Before-and-after page screenshots:
*-*-*
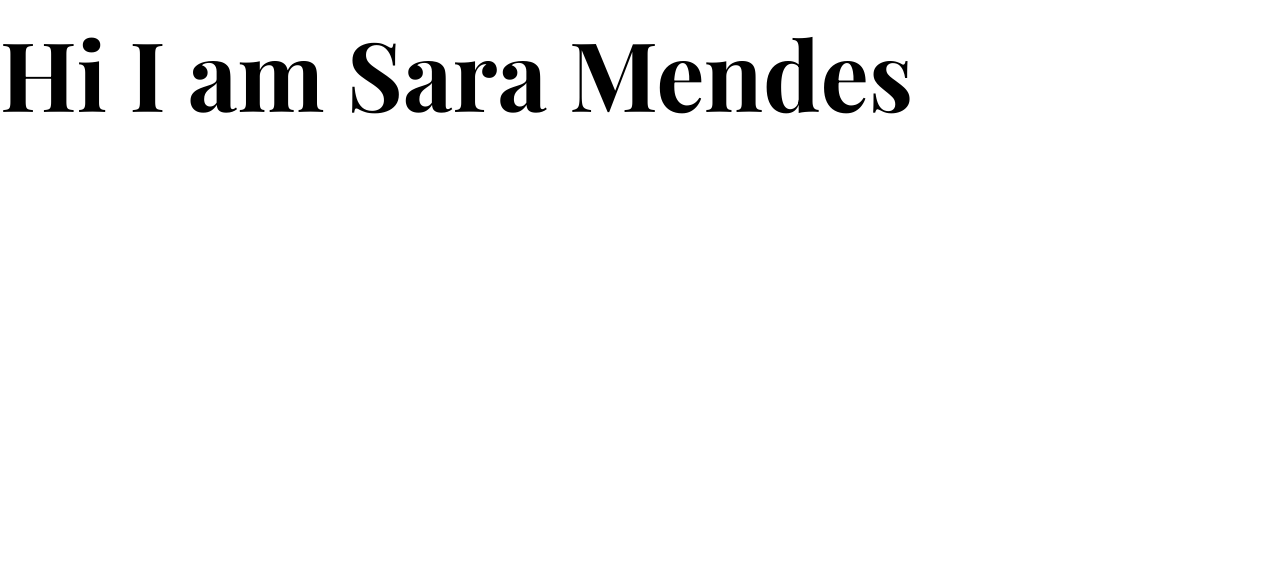
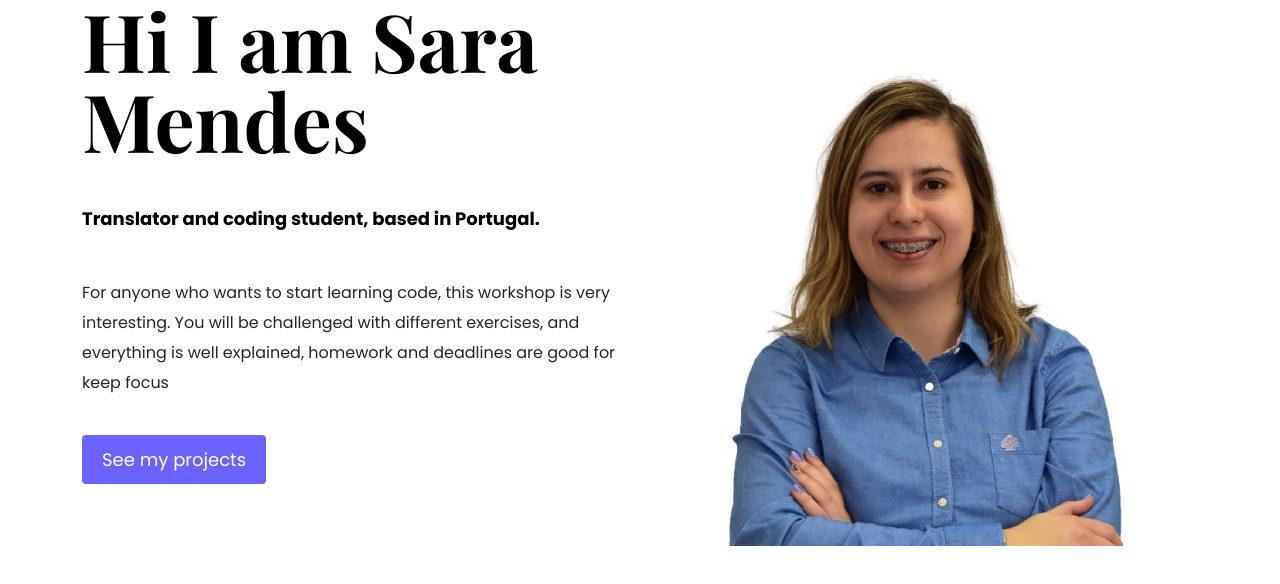
Before and after one commit to saramendes96/portfolio-project, a plain HTML site: page about.html in a window 1280 px wide. Drawn offline with nearby package versions, Linux system fonts and the light colour scheme; a web font is replaced by a local one.

Commit message:
Updated about page

```diff
--- a/about.html
+++ b/about.html
@@ -12,8 +12,22 @@
     <link rel="stylesheet" href="styles/portfolio.css">
 </head>
 <body>
-    <h1>Hi I am Sara Mendes</h1>
+    <div class="about-section container">
+    <div class="row">
+    <div class="col-6">
+    <h1 class="mb-5">Hi I am Sara Mendes</h1>
+    <h2 class="mb-5">Translator and coding student, based in Portugal.</h2>
+    <p class="mb-5">
+        For anyone who wants to start learning code, this workshop is very interesting. You will be challenged  with different exercises, and everything is well explained, homework and deadlines are good for keep focus
+    </p>
+    <a href="" class="btn-branding">See my projects</a>
+    </div>
+    <div class="col-6">
+    <img src="fotoprofissional.jpg.jpg" class="img-fluid" alt="">
+    </div>
     <script type="module" src="https://unpkg.com/ionicons@7.1.0/dist/ionicons/ionicons.esm.js"></script>
     <script nomodule src="https://unpkg.com/ionicons@7.1.0/dist/ionicons/ionicons.js"></script>
+</div>
+</div>
 </body>
 </html>
--- a/styles/portfolio.css
+++ b/styles/portfolio.css
@@ -51,6 +51,17 @@ line-height:1.5;
 font-size:24px;
 }
 
+.about-section h1 {
+font-size:80px;
+line-height:1;
+}
+
+.about-section h2 {
+font-size:18px;
+font-family: var(--default-font-family);
+}
+
+
 .btn-branding {
 background: var(--branding-color);
 border-radius: 4px;
```
Also changed, not shown: fotoprofissional.jpg.jpg (added).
*-*-*
Repeat each line of the records exactly. Do not include the pictures.

Before and after one commit to saramendes96/portfolio-project, a plain HTML site: page about.html in a window 1280 px wide. Drawn offline with nearby package versions, Linux system fonts and the light colour scheme; a web font is replaced by a local one.

Commit message:
Updated about page

```diff
--- a/about.html
+++ b/about.html
@@ -12,8 +12,22 @@
     <link rel="stylesheet" href="styles/portfolio.css">
 </head>
 <body>
-    <h1>Hi I am Sara Mendes</h1>
+    <div class="about-section container">
+    <div class="row">
+    <div class="col-6">
+    <h1 class="mb-5">Hi I am Sara Mendes</h1>
+    <h2 class="mb-5">Translator and coding student, based in Portugal.</h2>
+    <p class="mb-5">
+        For anyone who wants to start learning code, this workshop is very interesting. You will be challenged  with different exercises, and everything is well explained, homework and deadlines are good for keep focus
+    </p>
+    <a href="" class="btn-branding">See my projects</a>
+    </div>
+    <div class="col-6">
+    <img src="fotoprofissional.jpg.jpg" class="img-fluid" alt="">
+    </div>
     <script type="module" src="https://unpkg.com/ionicons@7.1.0/dist/ionicons/ionicons.esm.js"></script>
     <script nomodule src="https://unpkg.com/ionicons@7.1.0/dist/ionicons/ionicons.js"></script>
+</div>
+</div>
 </body>
 </html>
--- a/styles/portfolio.css
+++ b/styles/portfolio.css
@@ -51,6 +51,17 @@ line-height:1.5;
 font-size:24px;
 }
 
+.about-section h1 {
+font-size:80px;
+line-height:1;
+}
+
+.about-section h2 {
+font-size:18px;
+font-family: var(--default-font-family);
+}
+
+
 .btn-branding {
 background: var(--branding-color);
 border-radius: 4px;
```
Also changed, not shown: fotoprofissional.jpg.jpg (added).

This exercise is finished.